The United States consumes a bit less than four trillion kilowatt-hours of electricity each year, with the electric sector as a whole representing more than $350 billion in retail sales (that's a few percentage points of total U.S. gross domestic product). The biggest drivers of electricity demand are population, economic activity, the weather, and daily patterns of human activity. The first two factors affect electricity demand over periods of years or longer (see Figure 5.1, which shows that electricity demand in the U.S. has basically grown each year except during major recessions). The weather and human activity patterns (e.g., it is warmer in the summer than in the winter, and people tend to move around during the day and sleep at night) influences electricity demand from hour to hour and from day to day.
Fossil fuels dominate electricity supply in the United States, although there are some regional variations (for example, most electricity in the Pacific Northwest is provided through hydropower; this is true of a number of other countries as well, such as Norway). Until very recently, coal provided more than 50% of all electricity generated in the U.S. But increasing environmental constraints on coal utilization and a decline in natural gas prices have induced a rapid shift since 2010, with coal and natural gas on nearly equal footing in terms of overall electricity supply.
Regional variations in fuel utilization are part of the reason that electricity prices vary widely across the U.S., as shown in Figure 5.2.
Generating stations vary widely in size, corresponding to their intended use. Most nuclear generators are well over 1,000 MW, and there are many coal and natural-gas power plants of this size. These larger facilities are designed to be operated continuously for long periods of time and are used to meet "base load" demand - demand that needs to be satisfied nearly every hour of the day. Demand spikes or "peaks" are normally supplied using smaller generators, ranging in size from less than 1 MW to around 200 MW, that can be turned on and off with relative ease and speed. Many of these are simple-cycle combustion turbines that run on gas, oil, or coal, but hydroelectric facilities are often used as "peakers." Levels of demand intermediate between baseload and peak (called "swing demand" or "shoulder demand") are met with generators that are several hundred megawatts in size; these units are almost always fossil fuel turbines.
The following two videos (2:11 and 5:23) explain in more detail the patterns of electricity demand and supply in the United States:

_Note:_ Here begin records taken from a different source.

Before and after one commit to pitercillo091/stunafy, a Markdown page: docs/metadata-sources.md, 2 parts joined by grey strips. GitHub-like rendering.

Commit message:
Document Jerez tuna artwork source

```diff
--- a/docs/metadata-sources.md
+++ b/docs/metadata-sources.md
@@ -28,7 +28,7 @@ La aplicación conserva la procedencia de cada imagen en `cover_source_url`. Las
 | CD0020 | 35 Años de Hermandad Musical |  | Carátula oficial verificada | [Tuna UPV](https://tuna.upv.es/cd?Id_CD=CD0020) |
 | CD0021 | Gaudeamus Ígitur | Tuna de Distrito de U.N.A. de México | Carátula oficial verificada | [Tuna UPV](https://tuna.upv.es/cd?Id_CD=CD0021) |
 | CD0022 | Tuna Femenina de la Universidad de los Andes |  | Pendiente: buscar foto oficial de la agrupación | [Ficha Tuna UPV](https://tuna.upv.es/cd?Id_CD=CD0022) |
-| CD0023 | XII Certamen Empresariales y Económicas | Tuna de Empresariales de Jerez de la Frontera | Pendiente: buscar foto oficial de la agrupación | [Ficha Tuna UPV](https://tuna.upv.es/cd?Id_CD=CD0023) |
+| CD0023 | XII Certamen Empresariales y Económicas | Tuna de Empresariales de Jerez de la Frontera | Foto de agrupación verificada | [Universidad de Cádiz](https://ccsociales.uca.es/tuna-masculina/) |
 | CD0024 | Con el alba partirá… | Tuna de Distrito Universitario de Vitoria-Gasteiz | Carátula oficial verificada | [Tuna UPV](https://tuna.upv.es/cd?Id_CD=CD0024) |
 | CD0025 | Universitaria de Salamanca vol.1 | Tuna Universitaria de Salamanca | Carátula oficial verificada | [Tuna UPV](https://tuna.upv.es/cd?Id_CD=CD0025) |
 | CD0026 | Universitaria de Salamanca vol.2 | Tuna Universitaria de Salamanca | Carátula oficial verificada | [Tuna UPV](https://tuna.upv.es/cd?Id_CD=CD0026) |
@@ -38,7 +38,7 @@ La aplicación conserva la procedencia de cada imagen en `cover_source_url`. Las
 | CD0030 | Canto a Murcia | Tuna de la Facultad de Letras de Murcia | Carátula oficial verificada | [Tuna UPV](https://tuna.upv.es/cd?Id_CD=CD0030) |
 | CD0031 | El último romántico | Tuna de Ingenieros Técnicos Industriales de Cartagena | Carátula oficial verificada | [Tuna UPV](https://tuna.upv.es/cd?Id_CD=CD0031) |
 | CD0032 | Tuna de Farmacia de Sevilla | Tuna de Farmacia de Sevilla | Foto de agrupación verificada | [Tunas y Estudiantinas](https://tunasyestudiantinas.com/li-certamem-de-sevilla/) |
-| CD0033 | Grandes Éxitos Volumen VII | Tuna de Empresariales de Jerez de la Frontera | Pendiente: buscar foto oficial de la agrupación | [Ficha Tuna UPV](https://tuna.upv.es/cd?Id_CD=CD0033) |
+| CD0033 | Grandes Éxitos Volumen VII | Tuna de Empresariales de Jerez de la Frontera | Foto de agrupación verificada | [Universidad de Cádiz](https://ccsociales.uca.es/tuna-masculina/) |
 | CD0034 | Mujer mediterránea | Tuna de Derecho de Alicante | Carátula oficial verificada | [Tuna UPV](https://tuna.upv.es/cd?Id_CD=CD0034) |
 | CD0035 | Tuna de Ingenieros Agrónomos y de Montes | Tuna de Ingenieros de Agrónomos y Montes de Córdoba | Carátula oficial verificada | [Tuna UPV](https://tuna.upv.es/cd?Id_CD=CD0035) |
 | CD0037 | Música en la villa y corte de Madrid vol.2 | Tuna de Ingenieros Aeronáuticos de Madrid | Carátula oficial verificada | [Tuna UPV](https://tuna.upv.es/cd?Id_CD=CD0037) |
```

The U.S. power transmission grid is highly integrated with grids in Canada and Mexico, so the "U.S. power grid" is perhaps more appropriately called the "North American Power Grid." The North American grid itself is split into three sub-grids that are referred to as "interconnects." The Eastern Interconnect includes states and provinces east of the Rocky Mountains (more or less); the Western Interconnect includes states and provinces west of the Rocky Mountains; and the Texas Interconnect is limited to most of the state of Texas. While there are some weak connections between the three interconnects, they essentially function separately. The National Public Radio has a very nice website called "Visualizing the U.S. Electric Grid" on which you can look at the existing grid relative to fossil and renewable generation resources and also understand how the grid will have to change to support the development of large-scale renewable energy (primarily wind and solar).